◆ TASK DIRECTIONS: Could you find each line of the data below that contains the word "Moreno" and copy those lines?

Structured diff data
━━━━━━━━━━━━━━━━━━━━
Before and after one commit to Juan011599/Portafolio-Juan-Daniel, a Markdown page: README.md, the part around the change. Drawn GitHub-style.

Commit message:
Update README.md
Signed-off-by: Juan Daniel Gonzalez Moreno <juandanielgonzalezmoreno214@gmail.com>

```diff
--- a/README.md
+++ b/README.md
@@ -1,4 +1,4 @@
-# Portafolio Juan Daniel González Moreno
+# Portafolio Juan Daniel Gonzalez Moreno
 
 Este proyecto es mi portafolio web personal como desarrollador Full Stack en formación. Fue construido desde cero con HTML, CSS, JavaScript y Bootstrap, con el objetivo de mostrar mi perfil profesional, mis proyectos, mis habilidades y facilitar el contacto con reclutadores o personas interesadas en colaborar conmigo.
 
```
━━━━━━━━━━━━━━━━━━━━
◆ YOUR SOLUTION:
Signed-off-by: Juan Daniel Gonzalez Moreno <juandanielgonzalezmoreno214@gmail.com>
-# Portafolio Juan Daniel González Moreno
+# Portafolio Juan Daniel Gonzalez Moreno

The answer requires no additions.